▸ WORK REQUEST: Find the lines below in which the string "notebooks" occurs. Copy each one.

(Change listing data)
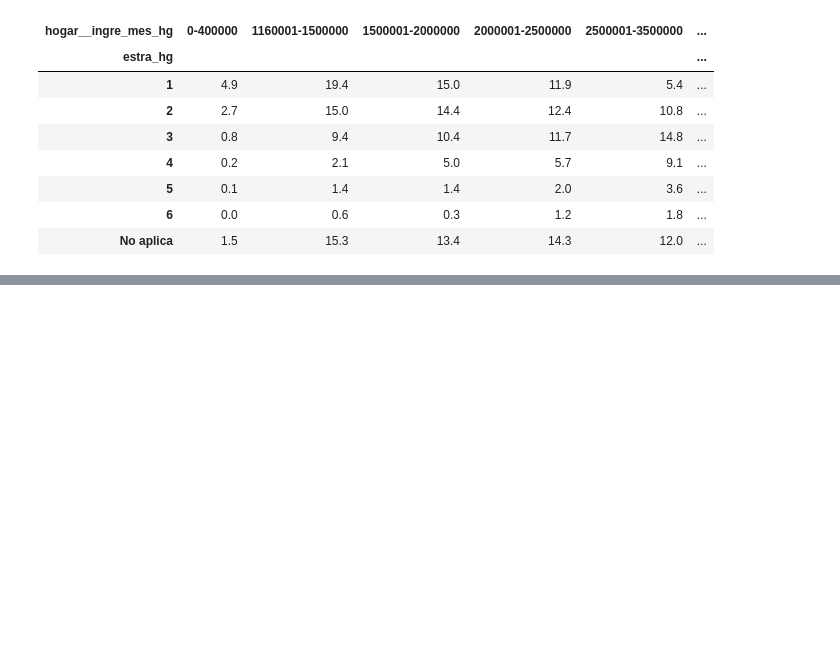
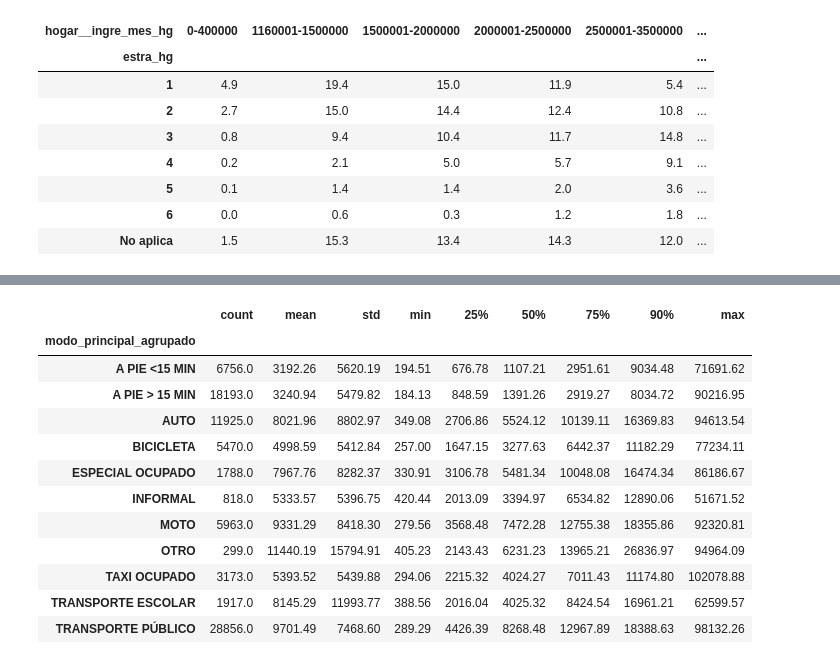
Before and after one commit to jaagarciamu/508_Project_mode_choice, a Jupyter notebook: notebooks/05_EDA.ipynb, the cells around one changed output, grey strips where cells are left out. Saved outputs shown, nothing was run; the diff lists cells and outputs as text; code cells hidden in the pictures; blank space fills up the shorter version.

```diff
--- a/notebooks/05_EDA.ipynb
+++ b/notebooks/05_EDA.ipynb
@@ -3077,0 +3821,29 @@ Una precaución importante: ingreso, estrato y registros vehiculares están rela
+# %%
+# Distance distribution by travel mode, excluding zero distances
+
+positive_distance_by_mode = (
+    df_model.loc[
+        df_model["zat_centroid_distance_m"] > 0
+    ]
+    .groupby("modo_principal_agrupado")["zat_centroid_distance_m"]
+    .describe(
+        percentiles=[0.25, 0.50, 0.75, 0.90]
+    )
+    .round(2)
+)
+
+display(positive_distance_by_mode)
+# %% [output]
+|  | count | mean | std | min | 25% | 50% | 75% | 90% | max |
+| modo_principal_agrupado |  |  |  |  |  |  |  |  |  |
+| A PIE <15 MIN | 6756.0 | 3192.26 | 5620.19 | 194.51 | 676.78 | 1107.21 | 2951.61 | 9034.48 | 71691.62 |
+| A PIE > 15 MIN | 18193.0 | 3240.94 | 5479.82 | 184.13 | 848.59 | 1391.26 | 2919.27 | 8034.72 | 90216.95 |
+| AUTO | 11925.0 | 8021.96 | 8802.97 | 349.08 | 2706.86 | 5524.12 | 10139.11 | 16369.83 | 94613.54 |
+| BICICLETA | 5470.0 | 4998.59 | 5412.84 | 257.00 | 1647.15 | 3277.63 | 6442.37 | 11182.29 | 77234.11 |
+| ESPECIAL OCUPADO | 1788.0 | 7967.76 | 8282.37 | 330.91 | 3106.78 | 5481.34 | 10048.08 | 16474.34 | 86186.67 |
+| INFORMAL | 818.0 | 5333.57 | 5396.75 | 420.44 | 2013.09 | 3394.97 | 6534.82 | 12890.06 | 51671.52 |
+| MOTO | 5963.0 | 9331.29 | 8418.30 | 279.56 | 3568.48 | 7472.28 | 12755.38 | 18355.86 | 92320.81 |
+| OTRO | 299.0 | 11440.19 | 15794.91 | 405.23 | 2143.43 | 6231.23 | 13965.21 | 26836.97 | 94964.09 |
+| TAXI OCUPADO | 3173.0 | 5393.52 | 5439.88 | 294.06 | 2215.32 | 4024.27 | 7011.43 | 11174.80 | 102078.88 |
+| TRANSPORTE ESCOLAR | 1917.0 | 8145.29 | 11993.77 | 388.56 | 2016.04 | 4025.32 | 8424.54 | 16961.21 | 62599.57 |
+| TRANSPORTE PÚBLICO | 28856.0 | 9701.49 | 7468.60 | 289.29 | 4426.39 | 8268.48 | 12967.89 | 18388.63 | 98132.26 |
```
Also changed, not shown: parts of 52 cells of this notebook, 3 other files.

▸ RESPONSE TO THIS TASK:
Before and after one commit to jaagarciamu/508_Project_mode_choice, a Jupyter notebook: notebooks/05_EDA.ipynb, the cells around one changed output, grey strips where cells are left out. Saved outputs shown, nothing was run; the diff lists cells and outputs as text; code cells hidden in the pictures; blank space fills up the shorter version.
--- a/notebooks/05_EDA.ipynb
+++ b/notebooks/05_EDA.ipynb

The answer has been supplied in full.